Exercise aim: In full and exactly, reproduce the entries below, but omit the pictures.

[Collected data]
▬▬▬▬▬▬

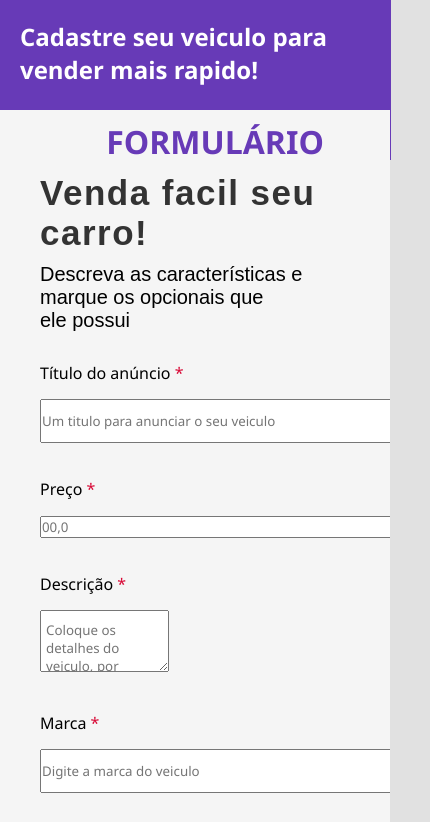
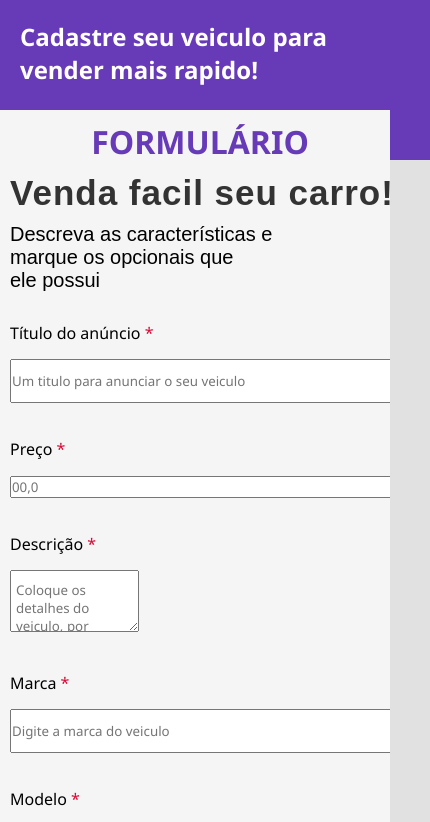
Before and after one commit to FabianoR16/teste, a plain HTML site: page index.html in a window 390 px wide. Shown: the top 822 px of the page, 430 px wide, since content can reach past the window. Drawn offline with Linux system fonts and the light colour scheme.

Commit message:
Add files via upload

```diff
--- a/style.css
+++ b/style.css
@@ -10,7 +10,7 @@ body {
 }
 
 header {
-    width: 90%;
+    width: 100%;
     height: 120px;
     padding: 20px;
     background-color: #673ab7;
@@ -136,9 +136,18 @@ textarea {
     .block {
     width: 30%;
     height: 40px;
-
+    }
     .h2-main {
         letter-spacing: 1.0px;
+        position: relative;
+        left: 5px;
 }
+    .p-main{
+        position: relative;
+        left: 5px;
+    }
+    div{
+        position: relative;
+        left: 5px;
+    }
 }
-}
```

▬▬▬▬▬▬

Answer box:
Before and after one commit to FabianoR16/teste, a plain HTML site: page index.html in a window 390 px wide. Shown: the top 822 px of the page, 430 px wide, since content can reach past the window. Drawn offline with Linux system fonts and the light colour scheme.

Commit message:
Add files via upload

```diff
--- a/style.css
+++ b/style.css
@@ -10,7 +10,7 @@ body {
 }
 
 header {
-    width: 90%;
+    width: 100%;
     height: 120px;
     padding: 20px;
     background-color: #673ab7;
@@ -136,9 +136,18 @@ textarea {
     .block {
     width: 30%;
     height: 40px;
-
+    }
     .h2-main {
         letter-spacing: 1.0px;
+        position: relative;
+        left: 5px;
 }
+    .p-main{
+        position: relative;
+        left: 5px;
+    }
+    div{
+        position: relative;
+        left: 5px;
+    }
 }
-}
```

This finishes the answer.